The archive fever is starting to wear us out, I fear. There are so many amazing re-issues and archival releases to keep track of that it’s making it increasingly difficult to keep up with new releases. That said, for fans of Italian music of the seventies, 2017 will be a hard year to top. Four of Franco Battiato’s more experimental records from the early seventies have been released on vinyl in the US for the first time (including the musique concrete inspired masterpiece “Clic” and my personal favorite, Sulle Corde di Aries, which walks the fine line between tradition, accessibility, and psychedelic abandon). And so many others that I’ve had to leave off. Truly a remarkable year. And yes, I’m aware that Eastman’s Femenine was released in August 2016, but I didn’t hear it until 2017 and it’s my list.
Re-Issues and Archival Releases
Alice Coltrane ~ The Ecstatic Music of…
Battiato ~ Sulle Corde di Aries
Charles Duvelle ~ Photography of…
Claudio Rocchi ~ Suoni di Frontiera
COIL ~ TIME MACHINES
Giusto Pio ~ Motore Immobile
Gruppo Nuova Consonanza ~ Azioni/Reazioni
Henry Flynt ~ You are my everlovin’
Johann Johannsson ~ IBM 1404: a user’s manual
Julius Eastman ~ Femenine
Lino Capra Vaccina ~ Echi Armonici Da Antico Adagio
Luciano Cilio ~ Dialoghi Del Presente
Maria Monti ~ Il Bestiario
Michele Fedrigotti / Danilo Lorenzini – I Fiori Del Sole
Outro Tempo (Electronic And Contemporary Music From Brazil 1978-1992)
Spontaneous Music Ensemble ~ Karyobin
Telaio Magnetico ~ Live ’75
Tony Conrad ~ Ten years alive on the infinite plain
Zazou / Bikaye / Cy 1 ~ Noir et Blanche

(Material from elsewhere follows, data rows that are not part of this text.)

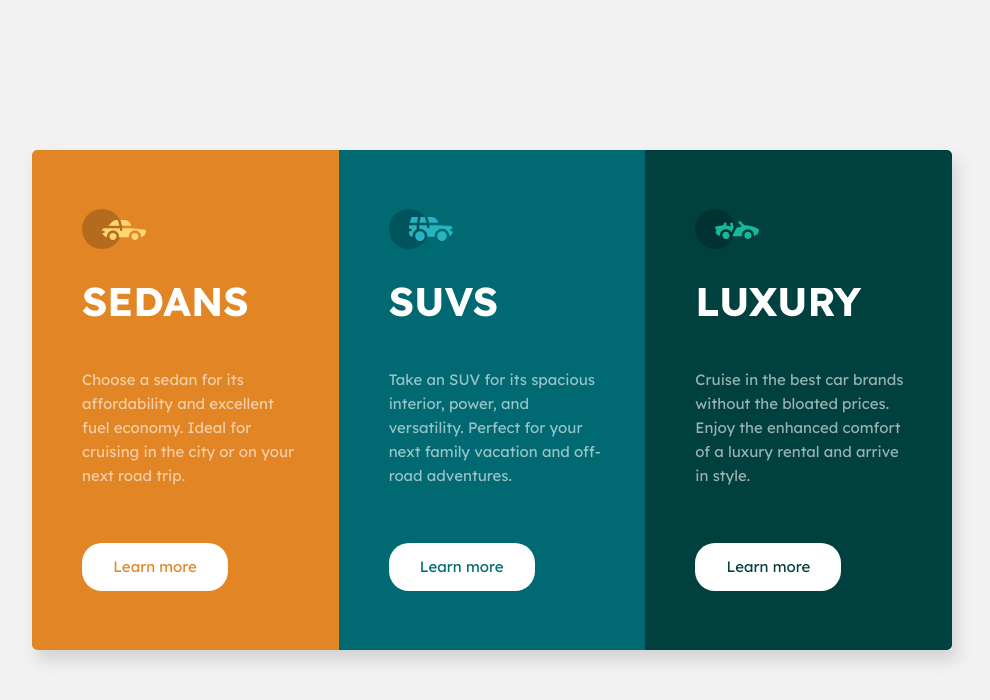
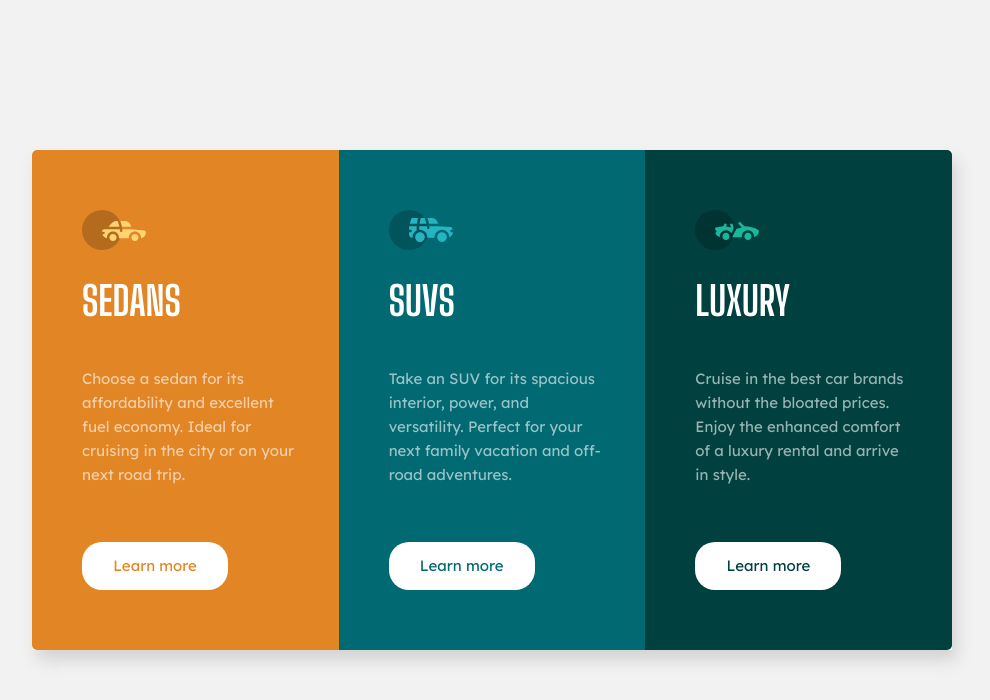
Before and after one commit to JakubStranianek/3-column-preview-card-component, a plain HTML site: page index.html in a window 1280 px wide. Shown: the whole page, without its empty margins (148-1138 px from the left). Drawn offline with Linux system fonts and the light colour scheme.

Commit message:
update font

```diff
--- a/index.html
+++ b/index.html
@@ -6,9 +6,8 @@
     <link rel="stylesheet" href="../style.css">
     <style>
       @import url('https://fonts.googleapis.com/css2?family=Lexend+Deca:wght@100;200;300;400;500;600;700;800;900&display=swap');
-      </style>
-
-    <!-- displays site properly based on user's device -->
+      @import url('https://fonts.googleapis.com/css2?family=Big+Shoulders+Display:wght@100;200;300;400;500;600;700;800;900&display=swap');
+    </style>
 
     <link
       rel="icon"
--- a/style.css
+++ b/style.css
@@ -62,6 +62,7 @@ h1 {
     color: white;
     text-transform: uppercase;
     font-size: 40px;
+    font-family: 'Big Shoulders Display', cursive;
 }
 
 p {
```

Zeit ~ Il Cerchio Degli Antichi Colori
Old favorites such as Constellation, 12k, LINE, Room40, and Editions Mego have all been going for nearly two decades or longer, and yet rather than simply keeping pace have been actively getting better and better. Newer labels such as Leaving, NNA, Geographic North, and Dinzu continue to impress. I was ecstatic when Senufo Editions announced they had returned from hiatus (seriously, I wrote over 4k words about it!) and I can’t wait to see what’s in store for 2018. And finally to the labels doing the good work releasing those stunning archival finds and legendary re-issues: Superior Viaduct, Black Sweat, Die Schachtel, Soave, and Frozen Reeds.
I suppose this will happen more and more every year, but 2017 really had some devastating losses for the music community. I don’t have the words to describe the significance of these artists, so let it be enough to say that their spirits will live on in their music.
Dik Mik (Hawkwind)
Halim El Dabh
Pam the Funkstress
Prodigy (Mobb Deep)
Again, I’m very excited for all that 2018 will bring and look forward to finally sharing some essays, music, and other new projects that have been in the works for some time. We believe in slow music, slow readings, and slow living, so sometimes that means we’re not able to produce work as quickly as our friends at other media sites that are more driven by finances. Thank you for sticking with us. (Joseph Sannicandro)